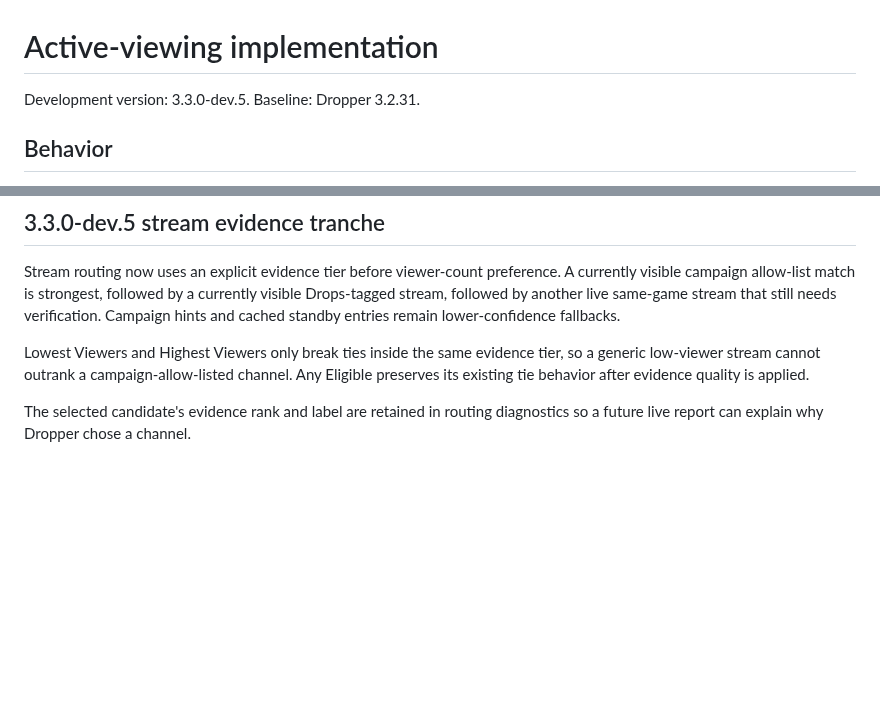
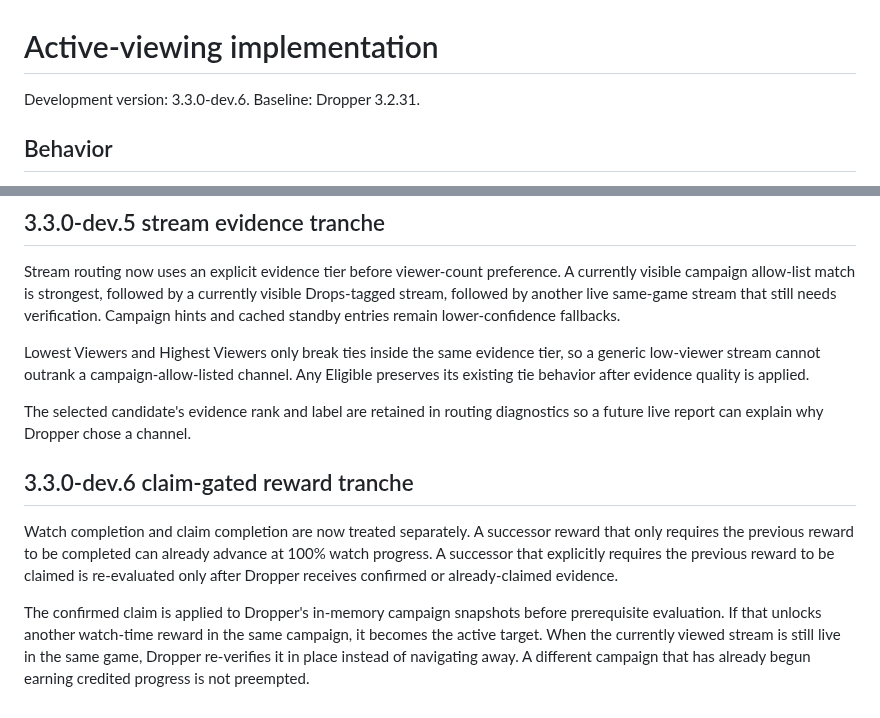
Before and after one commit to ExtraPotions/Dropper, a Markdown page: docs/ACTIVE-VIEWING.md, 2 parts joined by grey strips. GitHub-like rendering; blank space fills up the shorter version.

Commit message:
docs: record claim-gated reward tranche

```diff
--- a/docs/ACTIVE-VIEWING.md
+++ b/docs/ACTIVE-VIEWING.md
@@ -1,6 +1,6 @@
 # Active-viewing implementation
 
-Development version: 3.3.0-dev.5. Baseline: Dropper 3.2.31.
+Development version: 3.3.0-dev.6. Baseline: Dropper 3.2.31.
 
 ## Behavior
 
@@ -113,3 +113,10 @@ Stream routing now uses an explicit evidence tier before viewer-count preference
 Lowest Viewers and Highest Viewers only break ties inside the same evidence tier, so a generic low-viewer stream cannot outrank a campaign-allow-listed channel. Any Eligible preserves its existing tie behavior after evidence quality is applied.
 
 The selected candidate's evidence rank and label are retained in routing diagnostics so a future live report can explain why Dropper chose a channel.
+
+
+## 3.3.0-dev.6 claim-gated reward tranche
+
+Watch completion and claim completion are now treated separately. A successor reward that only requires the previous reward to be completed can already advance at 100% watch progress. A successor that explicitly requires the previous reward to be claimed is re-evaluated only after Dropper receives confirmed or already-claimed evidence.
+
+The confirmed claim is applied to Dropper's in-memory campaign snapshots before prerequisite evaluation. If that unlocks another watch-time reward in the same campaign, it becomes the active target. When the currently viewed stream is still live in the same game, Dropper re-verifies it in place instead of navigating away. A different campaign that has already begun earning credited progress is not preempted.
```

┄┄┄┄┄┄

## YOUR INSTRUCTIONS
The expected result is every line from the material above that includes "docs".

## WRITTEN ANSWER
Before and after one commit to ExtraPotions/Dropper, a Markdown page: docs/ACTIVE-VIEWING.md, 2 parts joined by grey strips. GitHub-like rendering; blank space fills up the shorter version.
docs: record claim-gated reward tranche
--- a/docs/ACTIVE-VIEWING.md
+++ b/docs/ACTIVE-VIEWING.md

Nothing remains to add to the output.